** EXERCISE DIRECTIONS **
Each and every line below goes into your answer unchanged, but leave out the images.

--- --- ---

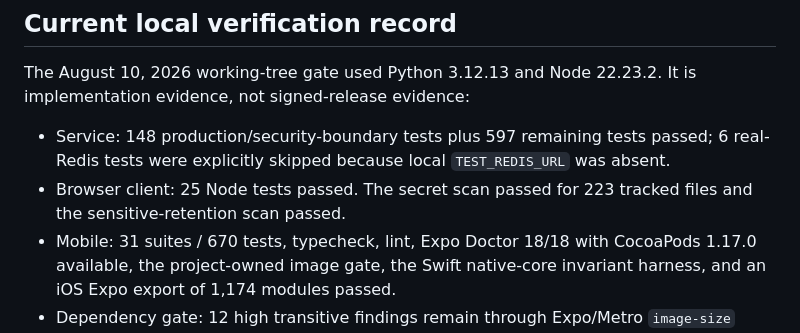
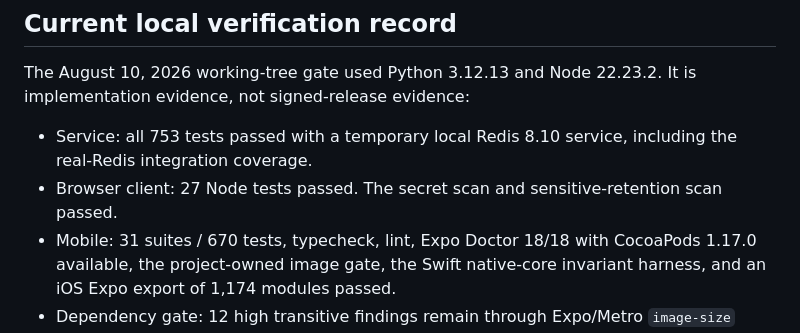
Before and after one commit to avinashamanchi/resume-analyzer, a Markdown page: docs/release/app-store-checklist.md, the part around the change. Rendered like a GitHub page.

```diff
--- a/docs/release/app-store-checklist.md
+++ b/docs/release/app-store-checklist.md
@@ -33,8 +33,8 @@ Status vocabulary: `PASS`, `FAIL`, `BLOCKED`, `UNVERIFIED`. Submission, Apple ap
 
 The August 10, 2026 working-tree gate used Python 3.12.13 and Node 22.23.2. It is implementation evidence, not signed-release evidence:
 
-- Service: 148 production/security-boundary tests plus 597 remaining tests passed; 6 real-Redis tests were explicitly skipped because local `TEST_REDIS_URL` was absent.
-- Browser client: 25 Node tests passed. The secret scan passed for 223 tracked files and the sensitive-retention scan passed.
+- Service: all 753 tests passed with a temporary local Redis 8.10 service, including the real-Redis integration coverage.
+- Browser client: 27 Node tests passed. The secret scan and sensitive-retention scan passed.
 - Mobile: 31 suites / 670 tests, typecheck, lint, Expo Doctor 18/18 with CocoaPods 1.17.0 available, the project-owned image gate, the Swift native-core invariant harness, and an iOS Expo export of 1,174 modules passed.
 - Dependency gate: 12 high transitive findings remain through Expo/Metro `image-size` 1.2.1. Only the two reviewed parser advisories are allowlisted; any different high/critical advisory fails closed. The image gate reduces exposure from project-owned bundle assets but is not described as an upstream patch.
 - Capacity tooling: protected staging identity/capacity canaries, fixed-cardinality content-free telemetry, two declared Render instances, and a bounded 25,000-principal load harness passed local contract tests. No production-like hosted load run has been recorded.
```
Also changed, not shown: docs/app-store/resume-ai-ios-release-checklist.md (+2 -1 lines).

--- --- ---

** RESPONSE BELOW **
Before and after one commit to avinashamanchi/resume-analyzer, a Markdown page: docs/release/app-store-checklist.md, the part around the change. Rendered like a GitHub page.

```diff
--- a/docs/release/app-store-checklist.md
+++ b/docs/release/app-store-checklist.md
@@ -33,8 +33,8 @@ Status vocabulary: `PASS`, `FAIL`, `BLOCKED`, `UNVERIFIED`. Submission, Apple ap
 
 The August 10, 2026 working-tree gate used Python 3.12.13 and Node 22.23.2. It is implementation evidence, not signed-release evidence:
 
-- Service: 148 production/security-boundary tests plus 597 remaining tests passed; 6 real-Redis tests were explicitly skipped because local `TEST_REDIS_URL` was absent.
-- Browser client: 25 Node tests passed. The secret scan passed for 223 tracked files and the sensitive-retention scan passed.
+- Service: all 753 tests passed with a temporary local Redis 8.10 service, including the real-Redis integration coverage.
+- Browser client: 27 Node tests passed. The secret scan and sensitive-retention scan passed.
 - Mobile: 31 suites / 670 tests, typecheck, lint, Expo Doctor 18/18 with CocoaPods 1.17.0 available, the project-owned image gate, the Swift native-core invariant harness, and an iOS Expo export of 1,174 modules passed.
 - Dependency gate: 12 high transitive findings remain through Expo/Metro `image-size` 1.2.1. Only the two reviewed parser advisories are allowlisted; any different high/critical advisory fails closed. The image gate reduces exposure from project-owned bundle assets but is not described as an upstream patch.
 - Capacity tooling: protected staging identity/capacity canaries, fixed-cardinality content-free telemetry, two declared Render instances, and a bounded 25,000-principal load harness passed local contract tests. No production-like hosted load run has been recorded.
```
Also changed, not shown: docs/app-store/resume-ai-ios-release-checklist.md (+2 -1 lines).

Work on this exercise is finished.